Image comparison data
[Start of Attachment]

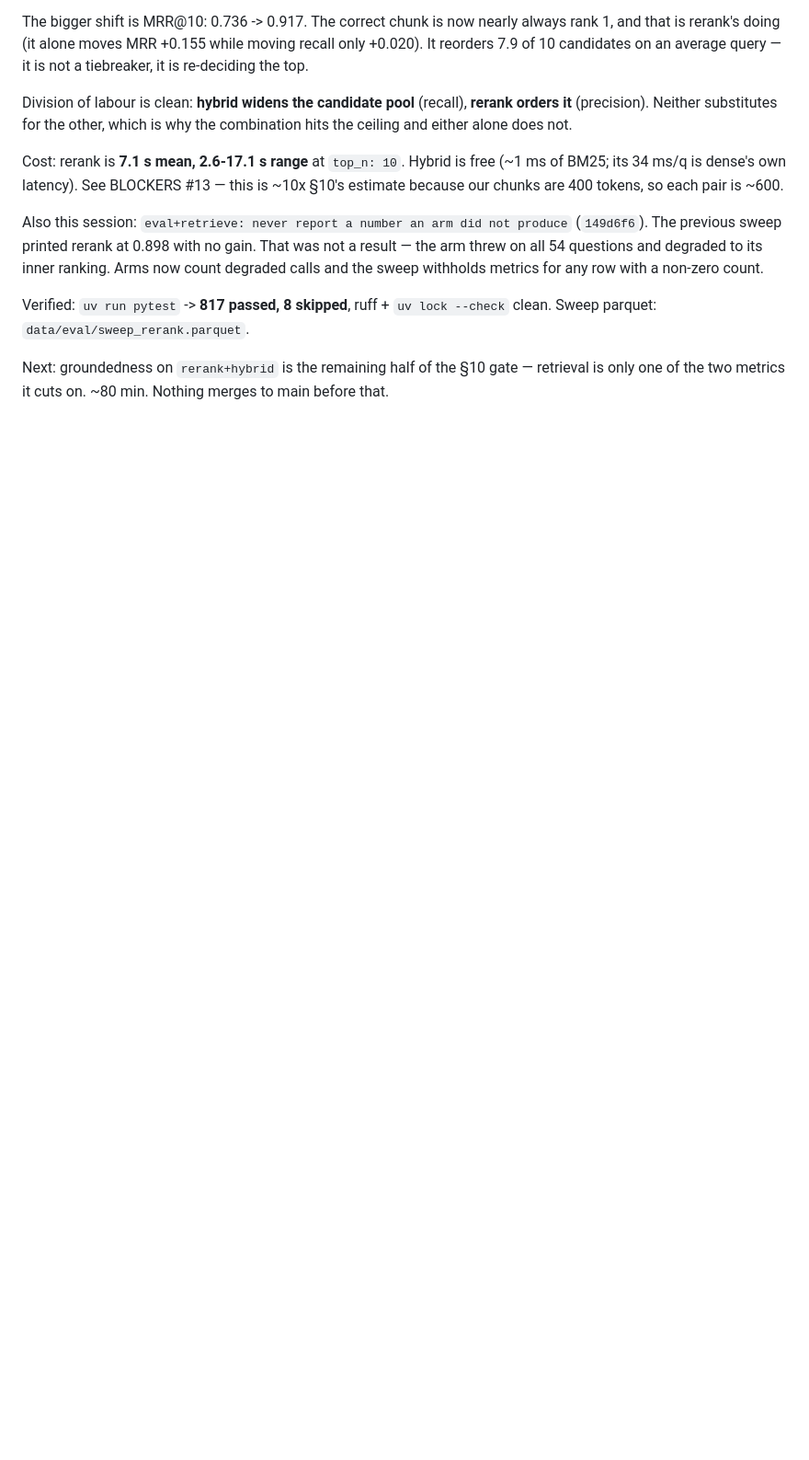
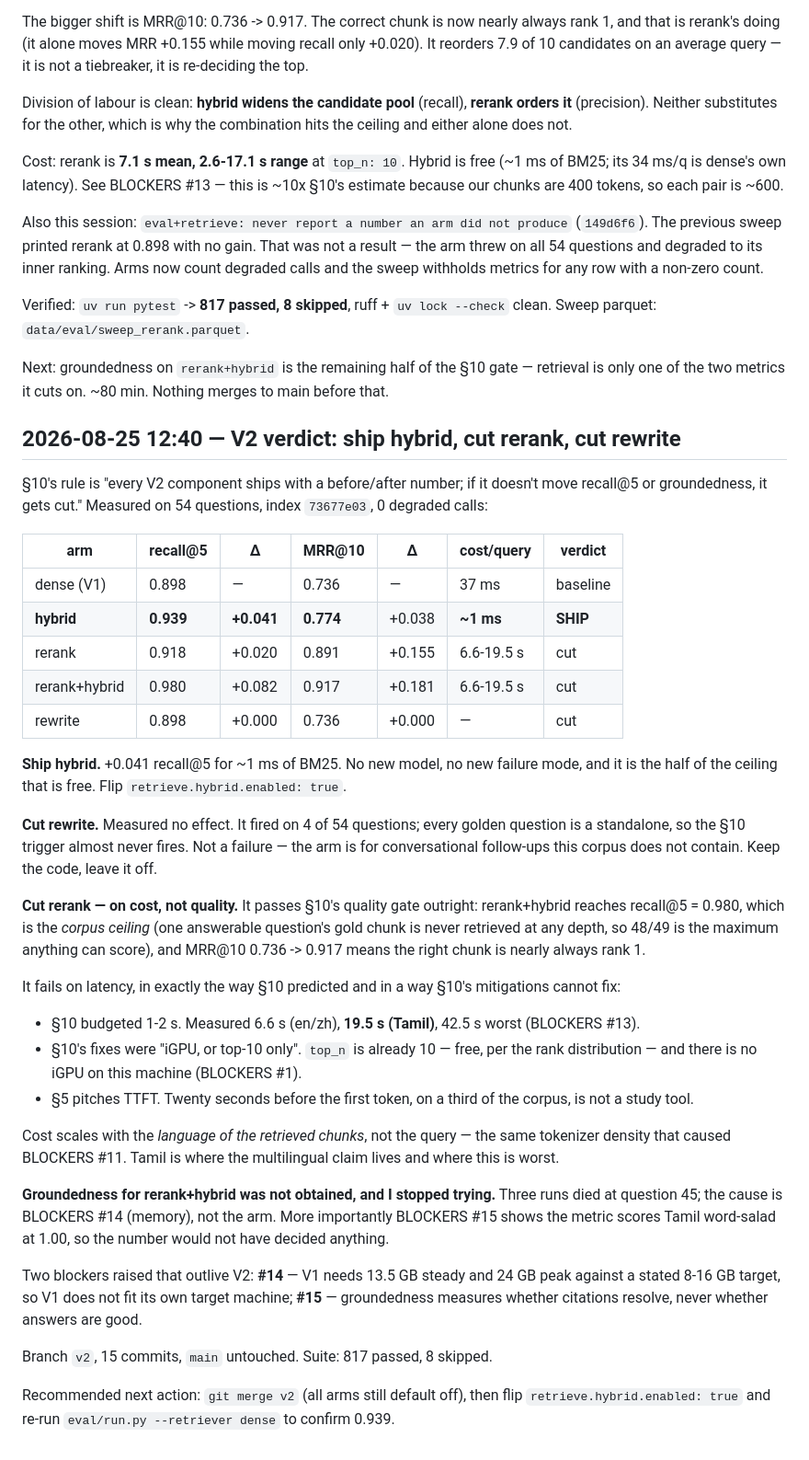
Before and after one commit to itzmaniss/StudyKaki, a Markdown page: PROGRESS.md, the part around the change. Shown at 92% size. Rendered like a GitHub page; blank space fills up the shorter version.

Commit message:
docs: V2 verdict - ship hybrid, cut rerank on cost, cut rewrite on no effect

```diff
--- a/PROGRESS.md
+++ b/PROGRESS.md
@@ -293,3 +293,52 @@ Sweep parquet: `data/eval/sweep_rerank.parquet`.
 
 Next: groundedness on `rerank+hybrid` is the remaining half of the §10 gate — retrieval is only
 one of the two metrics it cuts on. ~80 min. Nothing merges to main before that.
+
+## 2026-08-25 12:40 — V2 verdict: ship hybrid, cut rerank, cut rewrite
+
+§10's rule is "every V2 component ships with a before/after number; if it doesn't move recall@5
+or groundedness, it gets cut." Measured on 54 questions, index `73677e03`, 0 degraded calls:
+
+| arm | recall@5 | Δ | MRR@10 | Δ | cost/query | verdict |
+|---|---|---|---|---|---|---|
+| dense (V1) | 0.898 | — | 0.736 | — | 37 ms | baseline |
+| **hybrid** | **0.939** | **+0.041** | **0.774** | +0.038 | **~1 ms** | **SHIP** |
+| rerank | 0.918 | +0.020 | 0.891 | +0.155 | 6.6-19.5 s | cut |
+| rerank+hybrid | 0.980 | +0.082 | 0.917 | +0.181 | 6.6-19.5 s | cut |
+| rewrite | 0.898 | +0.000 | 0.736 | +0.000 | — | cut |
+
+**Ship hybrid.** +0.041 recall@5 for ~1 ms of BM25. No new model, no new failure mode, and it is
+the half of the ceiling that is free. Flip `retrieve.hybrid.enabled: true`.
+
+**Cut rewrite.** Measured no effect. It fired on 4 of 54 questions; every golden question is a
+standalone, so the §10 trigger almost never fires. Not a failure — the arm is for conversational
+follow-ups this corpus does not contain. Keep the code, leave it off.
+
+**Cut rerank — on cost, not quality.** It passes §10's quality gate outright: rerank+hybrid
+reaches recall@5 = 0.980, which is the *corpus ceiling* (one answerable question's gold chunk is
+never retrieved at any depth, so 48/49 is the maximum anything can score), and MRR@10 0.736 ->
+0.917 means the right chunk is nearly always rank 1.
+
+It fails on latency, in exactly the way §10 predicted and in a way §10's mitigations cannot fix:
+- §10 budgeted 1-2 s. Measured 6.6 s (en/zh), **19.5 s (Tamil)**, 42.5 s worst (BLOCKERS #13).
+- §10's fixes were "iGPU, or top-10 only". `top_n` is already 10 — free, per the rank
+  distribution — and there is no iGPU on this machine (BLOCKERS #1).
+- §5 pitches TTFT. Twenty seconds before the first token, on a third of the corpus, is not a
+  study tool.
+
+Cost scales with the *language of the retrieved chunks*, not the query — the same tokenizer
+density that caused BLOCKERS #11. Tamil is where the multilingual claim lives and where this is
+worst.
+
+**Groundedness for rerank+hybrid was not obtained, and I stopped trying.** Three runs died at
+question 45; the cause is BLOCKERS #14 (memory), not the arm. More importantly BLOCKERS #15 shows
+the metric scores Tamil word-salad at 1.00, so the number would not have decided anything.
+
+Two blockers raised that outlive V2: **#14** — V1 needs 13.5 GB steady and 24 GB peak against a
+stated 8-16 GB target, so V1 does not fit its own target machine; **#15** — groundedness measures
+whether citations resolve, never whether answers are good.
+
+Branch `v2`, 15 commits, `main` untouched. Suite: 817 passed, 8 skipped.
+
+Recommended next action: `git merge v2` (all arms still default off), then flip
+`retrieve.hybrid.enabled: true` and re-run `eval/run.py --retriever dense` to confirm 0.939.
```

[End of Attachment]

**What the exercise asks:** Going through the lines above one by one, tally those with the word "half" and give only the total.

**Output of the task:** 2